Wildlife + Nature Photography Tip:
Patience is key. While my toddler may enjoy “scaring” the animals from time to time, you need to be quiet and still if you want to effectively watch nature unfold — even if you’re indoors. Animals have really good hearing, and they are especially sensitive to movement. So, if it’s evening and you have the lights on in your house, don’t be surprised if you scare them off by dashing to the window to see your backyard wildlife. A safer bet would be to turn off the lights…or move very slowly. Pretend you’re stalking the wildlife (well, you are…but in this case, it’s to observe or photograph the animals).
I love nature. And last summer we were able to take a trip to Mackinac Island as a family. By that, I don’t mean just the three of us, but also my parents, my brother, and his wife. We had a lovely time, and Toby appreciated the break from being in a carseat for the week. While we were there, I did create some landscape photographs…well, because, I just can’t help myself in regards to that. Sometimes I see a good picture, and it just *needs* to be taken. Here are a few of the favorites from Mackinac Island. The first two are views from Arch Rock.
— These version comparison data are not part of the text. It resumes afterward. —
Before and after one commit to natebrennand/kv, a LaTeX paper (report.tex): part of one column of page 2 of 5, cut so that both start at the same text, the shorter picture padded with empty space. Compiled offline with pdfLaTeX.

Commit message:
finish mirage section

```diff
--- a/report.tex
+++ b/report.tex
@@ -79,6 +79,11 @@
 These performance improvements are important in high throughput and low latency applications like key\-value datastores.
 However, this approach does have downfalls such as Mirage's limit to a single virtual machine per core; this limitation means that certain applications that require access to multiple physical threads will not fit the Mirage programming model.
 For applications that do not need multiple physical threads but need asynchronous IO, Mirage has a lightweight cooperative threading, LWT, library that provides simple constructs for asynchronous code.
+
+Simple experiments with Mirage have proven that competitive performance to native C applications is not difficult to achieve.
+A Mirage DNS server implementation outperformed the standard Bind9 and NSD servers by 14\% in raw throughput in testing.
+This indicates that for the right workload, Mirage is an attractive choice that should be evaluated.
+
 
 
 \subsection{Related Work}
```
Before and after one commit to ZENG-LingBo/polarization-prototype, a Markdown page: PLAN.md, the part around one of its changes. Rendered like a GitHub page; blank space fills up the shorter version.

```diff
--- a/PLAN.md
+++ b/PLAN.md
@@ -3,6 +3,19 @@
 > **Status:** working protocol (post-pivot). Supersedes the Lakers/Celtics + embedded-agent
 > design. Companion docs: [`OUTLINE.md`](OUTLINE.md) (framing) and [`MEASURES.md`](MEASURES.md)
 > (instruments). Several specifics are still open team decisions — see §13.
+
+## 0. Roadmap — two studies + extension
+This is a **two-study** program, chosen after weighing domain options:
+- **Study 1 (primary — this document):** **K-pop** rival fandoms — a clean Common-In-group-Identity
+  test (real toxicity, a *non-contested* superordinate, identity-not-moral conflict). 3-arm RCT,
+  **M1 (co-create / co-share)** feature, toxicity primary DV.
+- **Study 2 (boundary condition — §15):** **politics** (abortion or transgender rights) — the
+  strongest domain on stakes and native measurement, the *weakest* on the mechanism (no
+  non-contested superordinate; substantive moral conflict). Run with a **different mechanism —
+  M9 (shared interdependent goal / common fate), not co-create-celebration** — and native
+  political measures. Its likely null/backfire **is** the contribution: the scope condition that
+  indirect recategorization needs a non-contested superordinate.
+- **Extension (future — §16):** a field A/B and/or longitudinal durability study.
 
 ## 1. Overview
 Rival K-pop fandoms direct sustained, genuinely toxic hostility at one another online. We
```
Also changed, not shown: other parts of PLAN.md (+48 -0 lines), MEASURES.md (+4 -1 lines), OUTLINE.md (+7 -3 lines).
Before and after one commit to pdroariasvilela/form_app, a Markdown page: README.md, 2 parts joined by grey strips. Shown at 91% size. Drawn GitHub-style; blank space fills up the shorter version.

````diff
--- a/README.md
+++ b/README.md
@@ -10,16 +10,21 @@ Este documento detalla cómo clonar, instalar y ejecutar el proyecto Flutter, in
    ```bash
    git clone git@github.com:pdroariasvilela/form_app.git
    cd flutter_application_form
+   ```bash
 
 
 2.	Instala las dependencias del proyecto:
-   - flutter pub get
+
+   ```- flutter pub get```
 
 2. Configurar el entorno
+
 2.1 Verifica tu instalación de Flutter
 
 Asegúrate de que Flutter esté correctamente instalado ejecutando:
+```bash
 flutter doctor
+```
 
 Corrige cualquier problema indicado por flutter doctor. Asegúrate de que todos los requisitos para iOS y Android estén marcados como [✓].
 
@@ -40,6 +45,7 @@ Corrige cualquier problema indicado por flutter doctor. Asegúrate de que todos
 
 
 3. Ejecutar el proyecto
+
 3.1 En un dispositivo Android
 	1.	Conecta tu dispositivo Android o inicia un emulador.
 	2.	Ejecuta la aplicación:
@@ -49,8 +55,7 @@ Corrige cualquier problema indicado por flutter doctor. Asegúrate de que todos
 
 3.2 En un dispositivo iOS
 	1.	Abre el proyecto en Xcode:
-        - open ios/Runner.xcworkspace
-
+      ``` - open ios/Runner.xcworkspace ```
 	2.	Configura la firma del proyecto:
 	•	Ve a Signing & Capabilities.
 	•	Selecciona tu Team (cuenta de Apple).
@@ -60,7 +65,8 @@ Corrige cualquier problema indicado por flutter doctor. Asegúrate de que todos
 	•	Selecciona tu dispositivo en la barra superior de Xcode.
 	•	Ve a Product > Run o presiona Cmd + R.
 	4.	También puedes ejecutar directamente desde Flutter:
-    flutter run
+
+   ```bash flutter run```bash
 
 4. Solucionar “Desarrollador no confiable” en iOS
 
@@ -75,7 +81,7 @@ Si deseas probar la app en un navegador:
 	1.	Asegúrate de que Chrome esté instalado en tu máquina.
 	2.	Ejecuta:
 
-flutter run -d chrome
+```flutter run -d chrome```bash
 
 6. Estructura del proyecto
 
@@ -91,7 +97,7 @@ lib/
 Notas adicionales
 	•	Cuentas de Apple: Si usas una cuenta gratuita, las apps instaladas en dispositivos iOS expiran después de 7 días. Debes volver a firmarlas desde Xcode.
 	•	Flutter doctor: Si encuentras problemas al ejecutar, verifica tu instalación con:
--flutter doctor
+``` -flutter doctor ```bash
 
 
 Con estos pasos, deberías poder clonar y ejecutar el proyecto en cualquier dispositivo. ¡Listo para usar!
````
Here’s looking out over the shoreline:
If you enjoyed Betsy’s previous programs at the library (Portraits of Italy and Israel), then you will be thrilled to hear that she will be giving two additional travelogues this winter at the Dexter District Library! In December, Betsy will share images from Switzerland, and in February, she will share images from the UK. More program details are available below; make sure to mark your calendars now so you remember to attend.
Discovering Switzerland – A Photo Travelogue December 11th, 2012 — 7pm at the Dexter District Library
Join Master Photographer Betsy Finn for a journey through the Swiss Alps to the picturesque village of Murren. Betsy will share portraits and stories of traveling by funicular in the Alps, by cable car to the Matterhorn, by train around Lake Luzern, and more.
Discovering Cambridge, Visiting England – A Photo Travelogue February 5th, 2012 — 7pm at the Dexter District Library
Join Master Photographer Betsy Finn in exploring England through photographs. Betsy will share portraits and anecdotes of her month-long stay in the college town of Cambridge, as well as images of many England’s landmarks — from ancient to modern.